When it comes to the fats you consume, there are the green lights (mono- and polyunsaturated), the yellow lights (saturated), and the red lights (trans). All of these fats are more accurately known as fatty acids, classified by the way the carbon atoms creating each particular fat are bonded together, according to Lisa Ellis, a Registered Dietician with a private practice in White Plains, NY.

There are some fatty acids that you want to limit in your diet. Saturated fats (which are solid at room temperature and most often found in red meat and full-fat dairy) and trans fats (found in fried and baked foods made with partially hydrogenated oils) contribute to diabetes, obesity, and heart disease. Both types of bad fats raise harmful blood cholesterol levels (low-density lipoprotein, or LDL), and trans fats do extra damage by lowering good (high-density lipoprotein, or HDL) cholesterol. Some foods containing saturated fat, such as egg yolks, can contain other good-for-you nutrients, and eating a limited amount can be part of a healthy diet (unless otherwise advised by your doctor). Like the yellow light suggests, proceed with caution. Whereas, trans fats are a full stop red light. They have no redeeming nutritional value, and should be avoided entirely.

And then, there are those fats that get the green light. In moderation, monounsaturated and polyunsaturated fatty acids contribute to good health. They help your body absorb fat-soluble vitamins.
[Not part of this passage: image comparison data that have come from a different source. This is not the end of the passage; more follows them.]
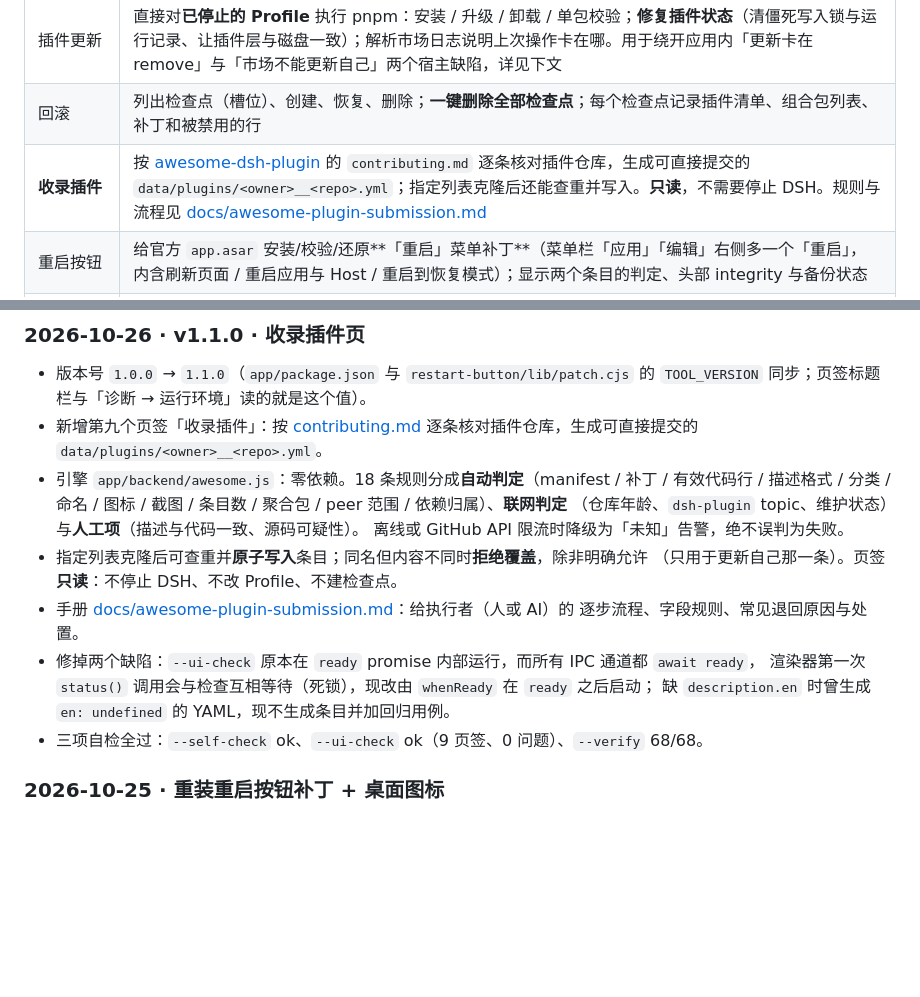
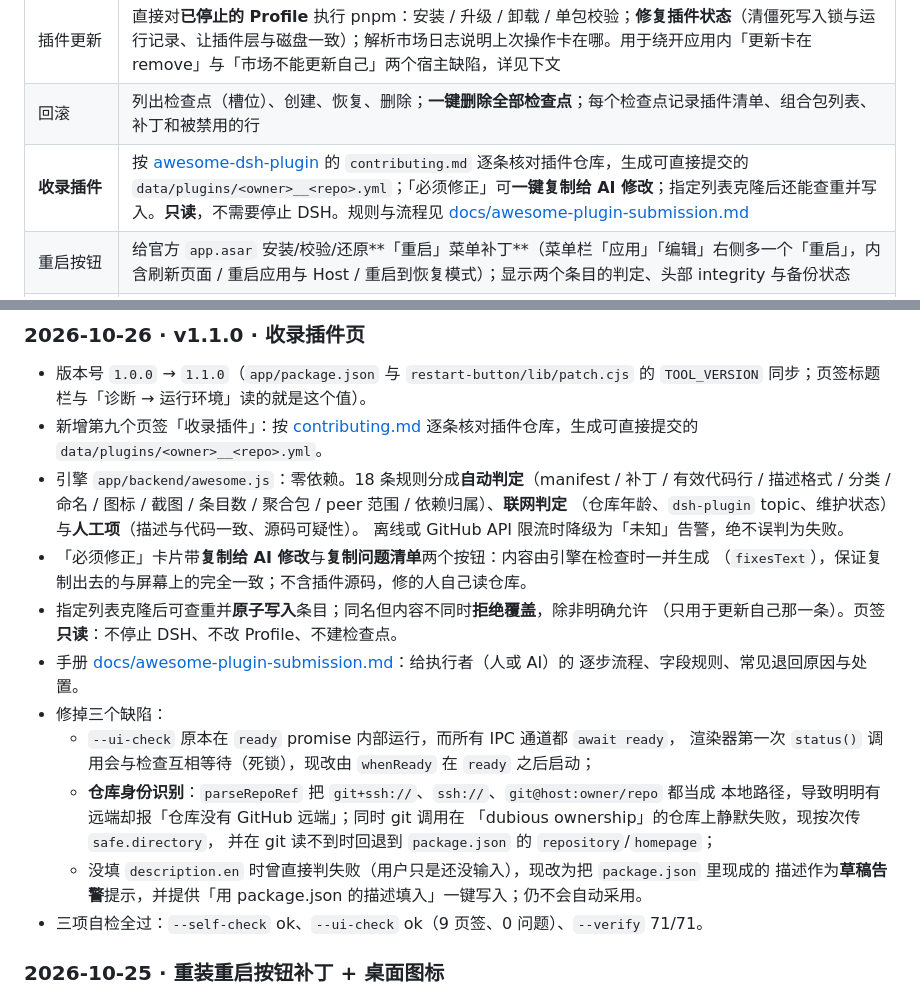
Before and after one commit to Dreamhousemx/dsh-recovery, a Markdown page: README.md, 2 parts joined by grey strips. Drawn GitHub-style; blank space fills up the shorter version.

```diff
--- a/README.md
+++ b/README.md
@@ -80,7 +80,7 @@ setup-runtime.cmd --list
 | 插件管理 | 按行启用/禁用组合包（写入 `package.json` 的 `dsh.profile.bundles`）；**一键启用全部插件**（并解除补丁层 `disabled: true`）；卸载到**隔离区**并可还原；只读列出「其他依赖」与补丁条目 |
 | 插件更新 | 直接对**已停止的 Profile** 执行 pnpm：安装 / 升级 / 卸载 / 单包校验；**修复插件状态**（清僵死写入锁与运行记录、让插件层与磁盘一致）；解析市场日志说明上次操作卡在哪。用于绕开应用内「更新卡在 remove」与「市场不能更新自己」两个宿主缺陷，详见下文 |
 | 回滚 | 列出检查点（槽位）、创建、恢复、删除；**一键删除全部检查点**；每个检查点记录插件清单、组合包列表、补丁和被禁用的行 |
-| **收录插件** | 按 [awesome-dsh-plugin](https://github.com/awesome-dsh-plugin/awesome-dsh-plugin) 的 `contributing.md` 逐条核对插件仓库，生成可直接提交的 `data/plugins/<owner>__<repo>.yml`；指定列表克隆后还能查重并写入。**只读**，不需要停止 DSH。规则与流程见 [docs/awesome-plugin-submission.md](docs/awesome-plugin-submission.md) |
+| **收录插件** | 按 [awesome-dsh-plugin](https://github.com/awesome-dsh-plugin/awesome-dsh-plugin) 的 `contributing.md` 逐条核对插件仓库，生成可直接提交的 `data/plugins/<owner>__<repo>.yml`；「必须修正」可**一键复制给 AI 修改**；指定列表克隆后还能查重并写入。**只读**，不需要停止 DSH。规则与流程见 [docs/awesome-plugin-submission.md](docs/awesome-plugin-submission.md) |
 | 重启按钮 | 给官方 `app.asar` 安装/校验/还原**「重启」菜单补丁**（菜单栏「应用」「编辑」右侧多一个「重启」，内含刷新页面 / 重启应用与 Host / 重启到恢复模式）；显示两个条目的判定、头部 integrity 与备份状态 |
 | 切换 Profile | 列出可用 Profile（插件数/补丁数），切换当前 Profile；「新建 Profile」交由 DSH 自身的初始化流程完成 |
 | 重置与数据管理 | 查看/更改 DSH 数据目录、恢复默认；**恢复出厂设置**（把当前数据目录移入回收站并重启） |
@@ -249,14 +249,22 @@ dsh-recovery/
   描述格式 / 分类 / 命名 / 图标 / 截图 / 条目数 / 聚合包 / peer 范围 / 依赖归属）、**联网判定**
   （仓库年龄、`dsh-plugin` topic、维护状态）与**人工项**（描述与代码一致、源码可疑性）。
   离线或 GitHub API 限流时降级为「未知」告警，绝不误判为失败。
+- 「必须修正」卡片带**复制给 AI 修改**与**复制问题清单**两个按钮：内容由引擎在检查时一并生成
+  （`fixesText`），保证复制出去的与屏幕上的完全一致；不含插件源码，修的人自己读仓库。
 - 指定列表克隆后可查重并**原子写入**条目；同名但内容不同时**拒绝覆盖**，除非明确允许
   （只用于更新自己那一条）。页签**只读**：不停止 DSH、不改 Profile、不建检查点。
 - 手册 [docs/awesome-plugin-submission.md](docs/awesome-plugin-submission.md)：给执行者（人或 AI）的
   逐步流程、字段规则、常见退回原因与处置。
-- 修掉两个缺陷：`--ui-check` 原本在 `ready` promise 内部运行，而所有 IPC 通道都 `await ready`，
-  渲染器第一次 `status()` 调用会与检查互相等待（死锁），现改由 `whenReady` 在 `ready` 之后启动；
-  缺 `description.en` 时曾生成 `en: undefined` 的 YAML，现不生成条目并加回归用例。
-- 三项自检全过：`--self-check` ok、`--ui-check` ok（9 页签、0 问题）、`--verify` 68/68。
+- 修掉三个缺陷：
+  - `--ui-check` 原本在 `ready` promise 内部运行，而所有 IPC 通道都 `await ready`，
+    渲染器第一次 `status()` 调用会与检查互相等待（死锁），现改由 `whenReady` 在 `ready` 之后启动；
+  - **仓库身份识别**：`parseRepoRef` 把 `git+ssh://`、`ssh://`、`git@host:owner/repo` 都当成
+    本地路径，导致明明有远端却报「仓库没有 GitHub 远端」；同时 git 调用在
+    「dubious ownership」的仓库上静默失败，现按次传 `safe.directory`，
+    并在 git 读不到时回退到 `package.json` 的 `repository`/`homepage`；
+  - 没填 `description.en` 时曾直接判失败（用户只是还没输入），现改为把 `package.json` 里现成的
+    描述作为**草稿告警**提示，并提供「用 package.json 的描述填入」一键写入；仍不会自动采用。
+- 三项自检全过：`--self-check` ok、`--ui-check` ok（9 页签、0 问题）、`--verify` 71/71。
 
 ### 2026-10-25 · 重装重启按钮补丁 + 桌面图标
 
```
Also changed, not shown: docs/awesome-plugin-submission.md (+28 -3 lines), docs/awesome-blocked.png (added), 4 other files.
And as counterintuitive as it sounds, they can actually help reduce harmful blood cholesterol levels and guard against heart disease, obesity, cancer, and more.

Read on to learn more about the benefits of mono- and polyunsaturated fatty acids, plus ways to incorporate them into your diet.
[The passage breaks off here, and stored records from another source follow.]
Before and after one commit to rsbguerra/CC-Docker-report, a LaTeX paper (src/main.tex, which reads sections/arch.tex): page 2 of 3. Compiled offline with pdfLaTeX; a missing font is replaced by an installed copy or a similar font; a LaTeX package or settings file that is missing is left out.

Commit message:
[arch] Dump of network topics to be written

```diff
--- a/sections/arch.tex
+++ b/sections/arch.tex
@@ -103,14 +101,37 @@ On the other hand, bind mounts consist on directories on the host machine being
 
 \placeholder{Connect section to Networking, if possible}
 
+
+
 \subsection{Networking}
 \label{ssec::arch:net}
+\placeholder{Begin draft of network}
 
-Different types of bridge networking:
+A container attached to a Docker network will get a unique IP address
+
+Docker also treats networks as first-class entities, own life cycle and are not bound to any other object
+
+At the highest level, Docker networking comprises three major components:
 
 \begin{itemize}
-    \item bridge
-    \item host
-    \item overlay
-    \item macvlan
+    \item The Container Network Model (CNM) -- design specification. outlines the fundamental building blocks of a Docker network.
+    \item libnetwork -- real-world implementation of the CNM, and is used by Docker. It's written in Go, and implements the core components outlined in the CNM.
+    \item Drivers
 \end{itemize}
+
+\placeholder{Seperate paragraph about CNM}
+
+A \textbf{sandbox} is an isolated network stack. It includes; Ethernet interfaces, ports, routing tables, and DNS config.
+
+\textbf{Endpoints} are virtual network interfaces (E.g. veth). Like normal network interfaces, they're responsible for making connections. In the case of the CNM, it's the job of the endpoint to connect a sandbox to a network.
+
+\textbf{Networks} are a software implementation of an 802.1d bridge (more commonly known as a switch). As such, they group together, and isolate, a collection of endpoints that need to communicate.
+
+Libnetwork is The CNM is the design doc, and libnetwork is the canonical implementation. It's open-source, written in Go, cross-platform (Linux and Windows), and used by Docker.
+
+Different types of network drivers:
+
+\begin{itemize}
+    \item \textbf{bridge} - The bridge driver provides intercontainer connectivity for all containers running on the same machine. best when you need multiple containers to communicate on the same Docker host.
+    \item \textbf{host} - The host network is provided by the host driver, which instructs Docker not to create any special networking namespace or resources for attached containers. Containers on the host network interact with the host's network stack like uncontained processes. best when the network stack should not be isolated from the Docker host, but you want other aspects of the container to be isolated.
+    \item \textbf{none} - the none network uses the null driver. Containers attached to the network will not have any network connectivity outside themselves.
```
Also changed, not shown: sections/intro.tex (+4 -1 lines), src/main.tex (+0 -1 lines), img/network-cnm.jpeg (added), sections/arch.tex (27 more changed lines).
Monounsaturated Fatty Acids

Monounsaturated fats are usually plant-based and liquid at room temperature. These fats help reduce LDL cholesterol (bad cholesterol) and therefore monounsaturated fats can help decrease the risk of a heart attack or stroke, says Ellis. They may also help aid insulin’s response and help with blood sugar control.
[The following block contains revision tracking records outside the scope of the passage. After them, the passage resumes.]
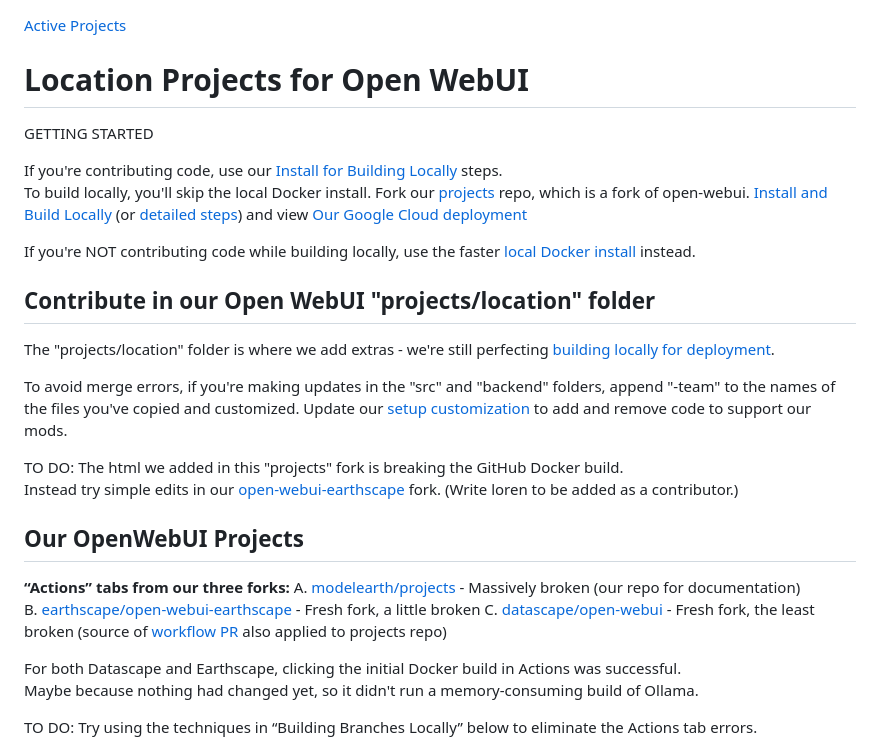
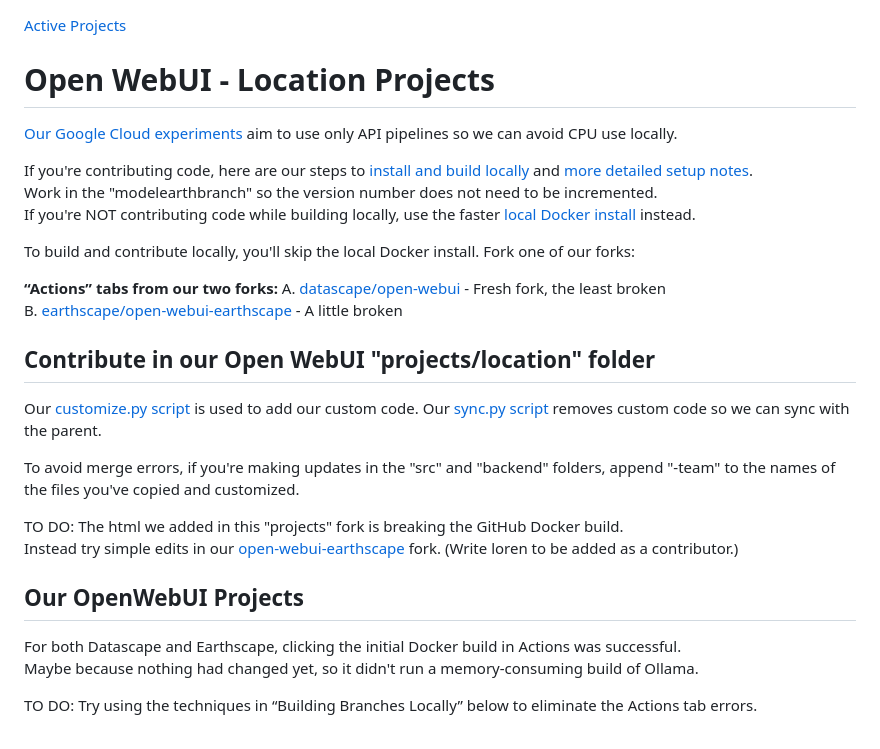
Before and after one commit to sahilmalhotra0510/Projects, a Markdown page: location/README.md, the part around the change. GitHub-like rendering.

```diff
--- a/location/README.md
+++ b/location/README.md
@@ -1,33 +1,33 @@
 [Active Projects](../)
 
-# Location Projects for Open WebUI
+# Open WebUI - Location Projects
 
-GETTING STARTED
+[Our Google Cloud experiments](setup/google-cloud) aim to use only API pipelines so we can avoid CPU use locally.
 
-If you're contributing code, use our [Install for Building Locally](setup) steps.
-To build locally, you'll skip the local Docker install. Fork our [projects](https://github.com/ModelEarth/projects/) repo, which is a fork of open-webui.
-[Install and Build Locally](setup/guides) (or [detailed steps](setup)) and view [Our Google Cloud deployment](setup/google-cloud)
+If you're contributing code, here are our steps to [install and build locally](setup/guides) and [more detailed setup notes](setup).
+Work in the "modelearthbranch" so the version number does not need to be incremented.
+If you're NOT contributing code while building locally, use the faster [local Docker install](setup/docker) instead.
 
-If you're NOT contributing code while building locally, use the faster [local Docker install](setup/docker) instead.
+To build and contribute locally, you'll skip the local Docker install. Fork one of our forks:
+
+**“Actions” tabs from our two forks:**
+A. [datascape/open-webui](https://github.com/datascape/open-webui/actions) - Fresh fork, the least broken<!-- (source of [workflow PR](https://github.com/ModelEarth/projects/pull/7) also applied to projects repo)-->
+B. [earthscape/open-webui-earthscape](https://github.com/earthscape/open-webui-earthscape/actions) - A little broken
 
 
 ## Contribute in our Open WebUI "projects/location" folder
 
-The "projects/location" folder is where we add extras - we're still perfecting [building locally for deployment](setup).
+Our [customize.py script](setup/customize) is used to add our custom code.
+Our [sync.py script](setup/customize) removes custom code so we can sync with the parent.
 
 To avoid merge errors, if you're making updates in the "src" and "backend" folders,
 append "-team" to the names of the files you've copied and customized.
-Update our [setup customization](setup/customize) to add and remove code to support our mods.
+
 
 TO DO: The html we added in this "projects" fork is breaking the GitHub Docker build.
 Instead try simple edits in our [open-webui-earthscape](https://github.com/earthscape/open-webui-earthscape) fork. (Write loren to be added as a contributor.)
 
 ## Our OpenWebUI Projects
-
-**“Actions” tabs from our three forks:**
-A. [modelearth/projects](https://github.com/ModelEarth/projects/actions) - Massively broken (our repo for documentation)
-B. [earthscape/open-webui-earthscape](https://github.com/earthscape/open-webui-earthscape/actions) - Fresh fork, a little broken
-C. [datascape/open-webui](https://github.com/datascape/open-webui/actions) - Fresh fork, the least broken (source of [workflow PR](https://github.com/ModelEarth/projects/pull/7) also applied to projects repo)
 
 For both Datascape and Earthscape, clicking the initial Docker build in Actions was successful.
 Maybe because nothing had changed yet, so it didn't run a memory-consuming build of Ollama.
```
If you want to be sure you’re getting enough monounsaturated fatty acids, think Mediterranean diet: Use olive and sunflower oils in your cooking, and incorporate avocados and olives into your meals.

Polyunsaturated Fatty Acids

Polyunsaturated fats are constructed with several double bonds and are also liquid at room temperature. Having more double bonds makes this type of fat less stable than other kinds of fat, allowing it to break apart easily in digestion, says Ellis. Polyunsaturated fats help improve blood cholesterol levels, and may help decrease the risk of heart disease. They’re also thought to decrease the risk of Type 2 diabetes.

Commonly known as omega-3 and omega-6 fatty acids, they are nutritionally important yet are not created in our bodies through other means, Ellis says. So it’s vital to incorporate these essential fatty acids in your diet. Start with walnuts, ground flaxseed, tofu, and fish, such as sardines, herring, trout, cod liver, and salmon.

Moderation is Key

Consuming mono- and polyunsaturated fatty acids is essential to good health, but all fats, even the good kind, are highly caloric and should be consumed in moderation. To keep yourself in check, remember that no more than 25% to 35% of your daily calories should come from fats, with less than 10% coming from the saturated kind and none from trans fats.

Provided by Dr. Oz The Good Life Magazine